The 42nd COSPAR Scientific Assembly, COSPAR 2018, will be held in Pasadena, California and will mark the 60th anniversary of the formation of COSPAR itself. It will also mark the 60th anniversary of the launch of Explorer-1, built at the nearby Jet Propulsion Laboratory which is a division of the official host for COSPAR 2018, the California Institute of Technology. COSPAR membership today is comprised of forty-two national scientific institutions, thirteen international scientific unions, and many thousands of individual associate members. Pasadena’s location on the western edge of the Pacific Rim, near several international airports, makes it an especially convenient venue for scientists from North America, Asia and Europe. COSPAR 2018 is expected to attract well over 3,000 of the leading space scientists and space leaders from as many as seventy nations.
During the congress, a teacher training workshop will be held covering tools and repositories that bring real cutting edge science to the hands of educators and their students. Overview of workshop content:

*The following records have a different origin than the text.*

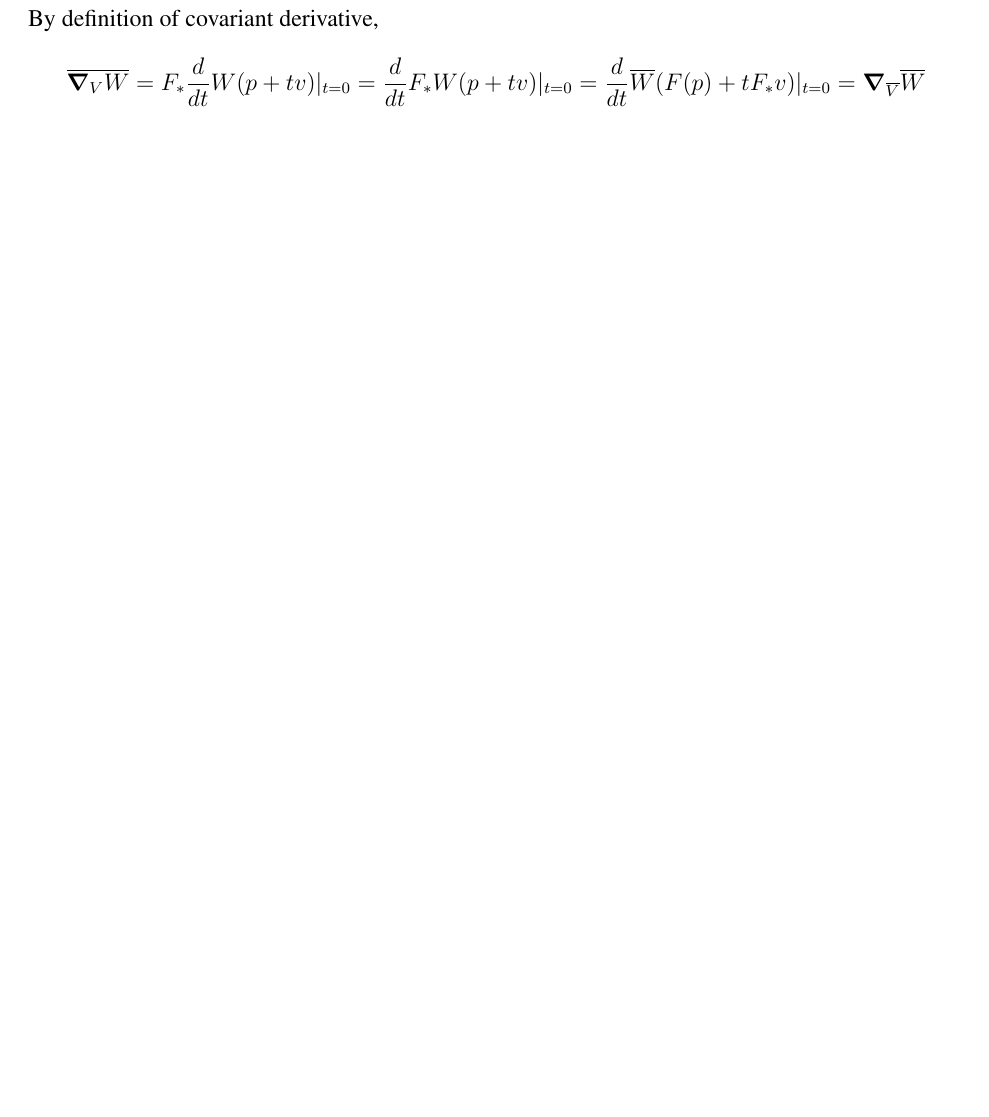
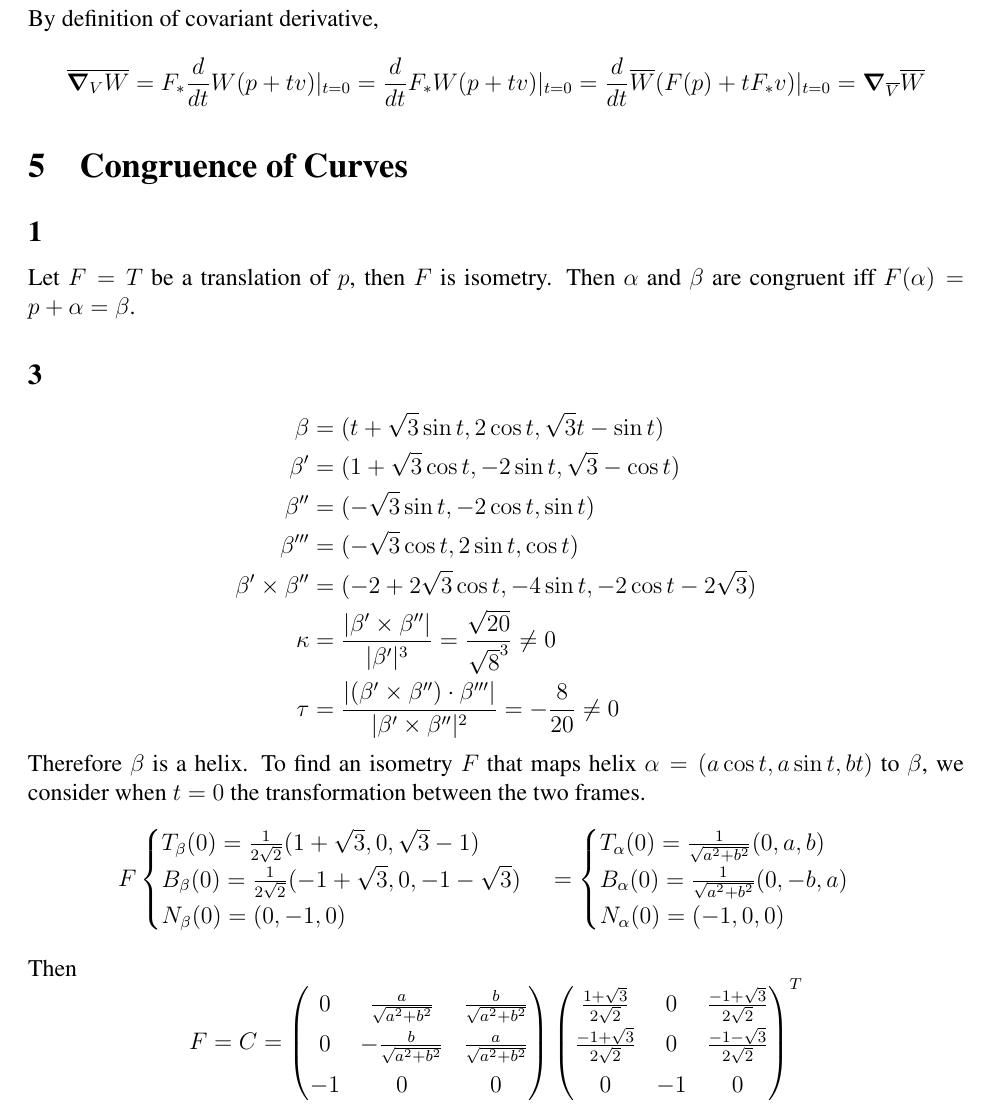
Before and after one commit to rxstudy/selfstudy_log, a LaTeX document (Elementary-Differential-Geometry/ch03-euclidean_geometry.tex): part of page 8 of 8, cut so that both start at the same text, the shorter picture padded with empty space. Compiled offline with pdfLaTeX; a LaTeX package or settings file that is missing is left out.

Commit message:
Diff geo: 3.5 ex 1 and 3

```diff
--- a/Elementary-Differential-Geometry/ch03-euclidean_geometry.tex
+++ b/Elementary-Differential-Geometry/ch03-euclidean_geometry.tex
@@ -294,6 +294,48 @@ $$L_C = \int_0^{s_1} \langle \frac{dC}{ds},  \frac{dC}{ds} \rangle^{1/2} ds = \i
 \subsection*{5}
  By definition of covariant derivative, $$\overline{\grad_V W} = F_* \frac{d}{dt} W(p + tv) |_{t=0} =   \frac{d}{dt}F_* W(p + tv) |_{t=0} =  \frac{d}{dt} \overline{W}(F(p) + t F_* v) |_{t=0} = \grad_{\overline{V}} \overline{W}$$
 
+\section{Congruence of Curves}
+\subsection*{1}
+Let $F=T$ be a translation of $p$,  then $F$ is isometry. Then $\alpha$ and $\beta$ are congruent iff $F(\alpha) = p + \alpha = \beta$.
+
+\subsection*{3}
+$$
+\begin{aligned}
+	 \beta &= (t + \sqrt{3} \sin t, 2 \cos t, \sqrt{3}t - \sin t)  \\
+	  \beta' &= (1 + \sqrt{3} \cos t, -2 \sin t, \sqrt{3} - \cos t) \\
+	   \beta'' &= (- \sqrt{3} \sin t, -2\cos t, \sin t) \\
+	   \beta''' &= (-\sqrt{3}\cos t, 2\sin t, \cos t) \\
+	  \beta' \times \beta'' &= (-2 + 2\sqrt{3}\cos t, -4 \sin t, -2\cos t - 2 \sqrt{3}) \\
+	  \kappa &= \frac{|\beta' \times \beta''| }{| \beta'|^3} = \frac{\sqrt{20}}{\sqrt{8}^3} \neq 0 \\
+	  \tau &= \frac{|(\beta' \times \beta'' ) \cdot \beta '''| }{| \beta' \times \beta''|^2} = - \frac{8}{20} \neq 0
+\end{aligned}
+$$
+Therefore $\beta$ is a helix.  To find an isometry $F$ that maps helix $\alpha = (a\cos t,  a \sin t, bt)$ to $\beta$, we consider when $t=0$ the transformation between the two frames.
+$$
+F \begin{cases}
+	T_{\beta}(0) = \frac{1}{2\sqrt{2}} (1 + \sqrt{3}, 0, \sqrt{3} - 1)\\
+	B_{\beta}(0) = \frac{1}{2\sqrt{2}}(-1 + \sqrt{3}, 0, -1 -\sqrt{3}) \\
+	N_{\beta}(0) = (0, -1, 0)
+	\end{cases}
+=
+\begin{cases}
+T_{\alpha}(0) = \frac{1}{\sqrt{a^2+b^2}}(0, a, b) \\
+B_{\alpha}(0) = \frac{1}{\sqrt{a^2 + b^2}}(0, -b, a) \\
+N_{\alpha}(0) = (-1, 0, 0)
+\end{cases}$$
+Then $$
+F =  C =
+\begin{pmatrix}
+	0 & \frac{a}{\sqrt{a^2+b^2}} &  \frac{b}{\sqrt{a^2+b^2}} \\
+	0 & - \frac{b}{\sqrt{a^2+b^2}} &  \frac{a}{\sqrt{a^2+b^2}} \\
+	-1 & 0 & 0 \\
+\end{pmatrix}
+\begin{pmatrix}
+	\frac{1 + \sqrt{3}}{2\sqrt{2}} & 0 &  \frac{- 1 + \sqrt{3} }{2\sqrt{2}} \\
+	\frac{-1 + \sqrt{3}}{2\sqrt{2}} & 0 &  \frac{- 1 -\sqrt{3} }{2\sqrt{2}} \\
+	0 & -1 & 0 \\
+\end{pmatrix}^T
+$$
 
 
 \end{document}
```
Also changed, not shown: Elementary-Differential-Geometry/README.md, Elementary-Differential-Geometry/ch03-euclidean_geometry.pdf.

Planetarium Software – Some tools tailored to prepare an observing session or to explore space mission’s results will be presented in this topic. Participants will also have the opportunity to learn how to plan an observing session. This reveals to be an excellent tool to teach about celestial movements and give students a sense of what it means to explore for instance the Solar System.
Robotic Telescopes – Having planned an observing session the participants will be introduced to the use of robotic telescopes, a very powerful tool that allows educators to address a diversity of topics ranging from ICT tools to the Exploration of our Universe. Instead of using traditional methods to teach about certain subjects for instance: stellar spectra, extra-solar planets of the classification of galaxies, they can use these powerful tools. Among other advantages a clear benefit of such tool is that teachers can use telescopes during regular classroom hours, provided they choose one located in the opposite part of the planet, where it is night time.
Image Processing – After acquiring the images participants will be introduced to Salsa J, an image processing software that allows educators to explore the potential of astronomical images. The first example will be a simple measurement task: measuring craters on the Moon. Further exploration will guide them from luminosity studies until the construction of colour images or movies exhibiting the circular motion of the Sun or Jupiter Moons dance around the planet.
Inquiry Based Learning – In the era of big data it is crucial to develop in students the capacity to creatively find solutions to a diversity of problems. In this session we will share with participants new models to engage students in the use of the scientific method while learning curriculum contents. Examples of cutting edge platforms embedding online labs and assessment tools will be explored.
If you are a teacher or an educator, we encourage you to apply using the below form. Small grants are available for selected participants.
DEADLINE: 20 February 2018.